It started out as an idea. A simple idea a mere three years ago – meet the needs of youth in the community by providing them not only a safe place to rest their heads, but also the support to live full lives into the future – a place to truly belong.
This was a shared vision by Executive Director Jake Schellenberg and Housing Director Char Lockhart of Central Alberta Youth Unlimited (CAYU). Now it has become a reality through the YU-Turn Skill Development Home.
A home located on a quiet street in Lacombe will now be a place where four young men will call home.
CAYU representatives, dignitaries, volunteers, donors, neighbours and community members gathered at the home last Thursday for the grand opening.
Schellenberg provided a brief timeline of how the YU-Turn project formed. “Several years ago, we opened up a youth centre in Lacombe,” he said. “That happened because of the needs our workers saw in local schools. We were excited to do that in order to serve this community. This project here is also a result of the needs that our workers see as they work with kids in schools.”
Schellenberg said for CAYU, it is important to have the right people in the right place, and such was the case when Housing Director Char Lockhart joined the team three years ago and began to work on the project.
“I know the road hasn’t been completed yet,” said Lockhart. “This road has a long mile left in it and we are very excited for what those miles will hold.”
She added that working with young people in the City for almost two decades has shone a spotlight on the need to increase support for many youths who have grown up in challenging situations.

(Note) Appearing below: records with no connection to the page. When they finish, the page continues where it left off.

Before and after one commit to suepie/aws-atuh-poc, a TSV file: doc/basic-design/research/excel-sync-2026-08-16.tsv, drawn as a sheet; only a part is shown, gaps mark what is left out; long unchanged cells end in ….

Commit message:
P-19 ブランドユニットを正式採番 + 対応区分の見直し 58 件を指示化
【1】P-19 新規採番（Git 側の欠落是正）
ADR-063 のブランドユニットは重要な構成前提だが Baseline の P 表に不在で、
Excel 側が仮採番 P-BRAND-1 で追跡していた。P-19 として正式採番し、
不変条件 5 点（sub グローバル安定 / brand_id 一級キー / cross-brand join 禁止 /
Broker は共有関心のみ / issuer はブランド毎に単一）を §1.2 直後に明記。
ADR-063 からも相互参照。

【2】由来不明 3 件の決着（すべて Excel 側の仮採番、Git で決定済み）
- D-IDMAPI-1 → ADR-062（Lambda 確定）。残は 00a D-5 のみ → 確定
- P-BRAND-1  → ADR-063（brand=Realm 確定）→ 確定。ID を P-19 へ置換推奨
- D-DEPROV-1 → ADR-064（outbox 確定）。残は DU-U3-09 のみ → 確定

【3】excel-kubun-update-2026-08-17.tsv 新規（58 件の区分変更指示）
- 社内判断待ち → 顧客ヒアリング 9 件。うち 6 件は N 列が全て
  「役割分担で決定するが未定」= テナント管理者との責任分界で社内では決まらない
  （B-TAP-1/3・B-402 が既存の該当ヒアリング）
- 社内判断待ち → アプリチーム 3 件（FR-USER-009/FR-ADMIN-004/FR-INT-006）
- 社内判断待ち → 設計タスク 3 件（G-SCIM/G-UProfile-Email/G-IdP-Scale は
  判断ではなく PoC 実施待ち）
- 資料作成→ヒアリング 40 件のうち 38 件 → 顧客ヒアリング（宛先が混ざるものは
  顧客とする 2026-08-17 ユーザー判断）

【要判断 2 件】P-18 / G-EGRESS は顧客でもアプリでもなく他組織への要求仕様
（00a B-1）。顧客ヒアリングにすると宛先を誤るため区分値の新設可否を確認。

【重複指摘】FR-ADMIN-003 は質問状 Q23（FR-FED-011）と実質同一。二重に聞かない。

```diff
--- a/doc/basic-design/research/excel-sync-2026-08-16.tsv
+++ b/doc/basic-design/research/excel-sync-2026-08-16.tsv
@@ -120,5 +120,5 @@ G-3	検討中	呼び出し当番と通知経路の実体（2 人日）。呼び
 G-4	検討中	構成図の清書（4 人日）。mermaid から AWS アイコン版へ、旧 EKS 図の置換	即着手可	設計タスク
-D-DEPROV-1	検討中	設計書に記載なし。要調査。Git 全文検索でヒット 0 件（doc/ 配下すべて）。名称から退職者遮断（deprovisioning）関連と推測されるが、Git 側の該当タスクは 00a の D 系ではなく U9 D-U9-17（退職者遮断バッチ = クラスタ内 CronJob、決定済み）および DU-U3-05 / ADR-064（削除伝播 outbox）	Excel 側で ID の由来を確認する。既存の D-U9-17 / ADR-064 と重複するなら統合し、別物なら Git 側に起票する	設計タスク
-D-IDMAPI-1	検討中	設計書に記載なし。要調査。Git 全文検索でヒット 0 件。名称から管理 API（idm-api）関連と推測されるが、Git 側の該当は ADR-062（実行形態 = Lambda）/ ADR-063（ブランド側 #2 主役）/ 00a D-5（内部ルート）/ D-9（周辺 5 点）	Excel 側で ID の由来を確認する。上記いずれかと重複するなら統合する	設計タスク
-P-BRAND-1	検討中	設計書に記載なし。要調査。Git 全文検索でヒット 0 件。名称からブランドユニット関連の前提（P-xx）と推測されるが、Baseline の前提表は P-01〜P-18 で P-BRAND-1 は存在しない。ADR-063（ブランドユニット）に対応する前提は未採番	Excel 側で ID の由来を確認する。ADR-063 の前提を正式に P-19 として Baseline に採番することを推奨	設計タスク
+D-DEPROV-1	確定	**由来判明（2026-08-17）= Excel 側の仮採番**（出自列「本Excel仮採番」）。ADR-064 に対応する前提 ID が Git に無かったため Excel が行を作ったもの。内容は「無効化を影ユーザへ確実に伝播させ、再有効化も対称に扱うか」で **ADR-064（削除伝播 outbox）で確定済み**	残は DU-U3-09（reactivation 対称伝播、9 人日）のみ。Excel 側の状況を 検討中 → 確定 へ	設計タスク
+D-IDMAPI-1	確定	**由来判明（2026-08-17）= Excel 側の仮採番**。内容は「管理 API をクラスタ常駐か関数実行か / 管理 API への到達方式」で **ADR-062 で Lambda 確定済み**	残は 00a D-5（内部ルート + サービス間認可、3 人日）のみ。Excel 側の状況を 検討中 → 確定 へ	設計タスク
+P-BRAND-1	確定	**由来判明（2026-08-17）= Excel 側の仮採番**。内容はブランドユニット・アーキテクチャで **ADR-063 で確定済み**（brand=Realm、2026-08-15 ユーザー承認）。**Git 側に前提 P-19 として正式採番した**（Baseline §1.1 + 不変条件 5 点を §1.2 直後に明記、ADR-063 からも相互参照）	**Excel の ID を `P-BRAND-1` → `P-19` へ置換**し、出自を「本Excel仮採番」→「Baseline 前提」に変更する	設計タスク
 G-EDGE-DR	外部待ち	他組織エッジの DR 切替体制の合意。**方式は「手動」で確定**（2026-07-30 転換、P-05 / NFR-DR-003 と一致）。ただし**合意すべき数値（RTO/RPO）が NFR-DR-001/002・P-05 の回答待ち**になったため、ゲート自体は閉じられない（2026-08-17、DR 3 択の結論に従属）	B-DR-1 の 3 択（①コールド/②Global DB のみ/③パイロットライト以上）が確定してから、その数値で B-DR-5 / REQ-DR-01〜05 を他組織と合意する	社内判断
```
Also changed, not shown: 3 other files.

“We are excited to have another tool at our disposal to see those we work with walk into their full potential and find hope in that process,” said Lockhart. “Through this program, we look forward to helping 16- to 24-year-old young men become holistically healthy, fully independent community contributors.
“This home is really about creating family. It will create family for young people who do not necessarily have a good experience with family.”
Lockhart noted that the project is much bigger than herself, Schellenberg, or the renovation.
“This is a community-wide project and that is part of why we are so excited.”
Lockhart said many people were involved in the project, not only in the planning or funding stage, but also in the renovation stage, that took around five months to complete. “We know for sure we are at over 400 volunteer hours just for getting this home ready,” she said.
City of Lacombe Mayor Steve Christie said council has been watching the project form for three years. Through the City’s Affordable Housing Committee, $80,000 was granted to the project, to allow for the purchase of the home.
“It’s all because of the hard work and the needs seen in the community,” he said. “It is so comforting to know as a council and as a city that we have people in the community looking after our needs.”
Christie noted not only is this project a first in Lacombe, but it is also a first of its kind in the province.
Outreach School Social Worker and Steering Committee Member Laurie Smith said the home will fill a huge need in the community, as some youths in the area are often couch surfing.
“They go wherever they can find a safe and warm place to lay their head,” she said. “Without the ability to have food, clothing and shelter, a sense of belonging or a sense of safety, they are not able to achieve to their fullest potential. That is something that YU-Turn house is going to provide. It is going to be their shelter, their safety, a place where they belong.”
The Lacombe Knights of Columbus were the very first community group to get behind the project and provide seed money.
“For the Knights of Columbus, our main goal is to help disadvantaged youth and when we heard about this project, we immediately sat down as a committee and looked over the plan,” said Knights of Columbus Representative Jim Maloney. The Knights have also donated funds raised from the last two Oktoberfests to the YU-Turn housing project.
Owner of Castle Wolf Creek Building Supplies John Deregt said as a supporter of CAYU and the YU-Turn house, he is very excited to see how the program will impact the lives of young people in the City.
“As a local business, we believe that when we work together with other community organizations, we have the opportunity to truly make our City a better place,” he said.
Community donor Mill Vincett said after taking a tour of the residence that the home was tailor-made for young men.
“Although having no children of his own, my late husband Fred became a ski instructor,” she said. “For 20 years he taught a multitude of children to downhill ski. I hope he knows that now he has had a hand in helping young men to take a new step uphill.”
The YU-Turn Skill Development Home is managed by a house parent who lives full-time in the home with the youths. A youth worker will also provide individualized programming to each resident.
“It has been an incredible privilege to have the whole community come together and what is maybe even more incredible, is how we may impact the lives together of young people, not just for today, and not just for one person, but for an entire generation,” said Lockhart.
When asked if YU-Turn would pursue another project similar in nature, due to the high demand in the community, Lockhart said the group are ‘visionaries,’ and that they will see what the future holds.
The four new residents will move into the home sometime in January.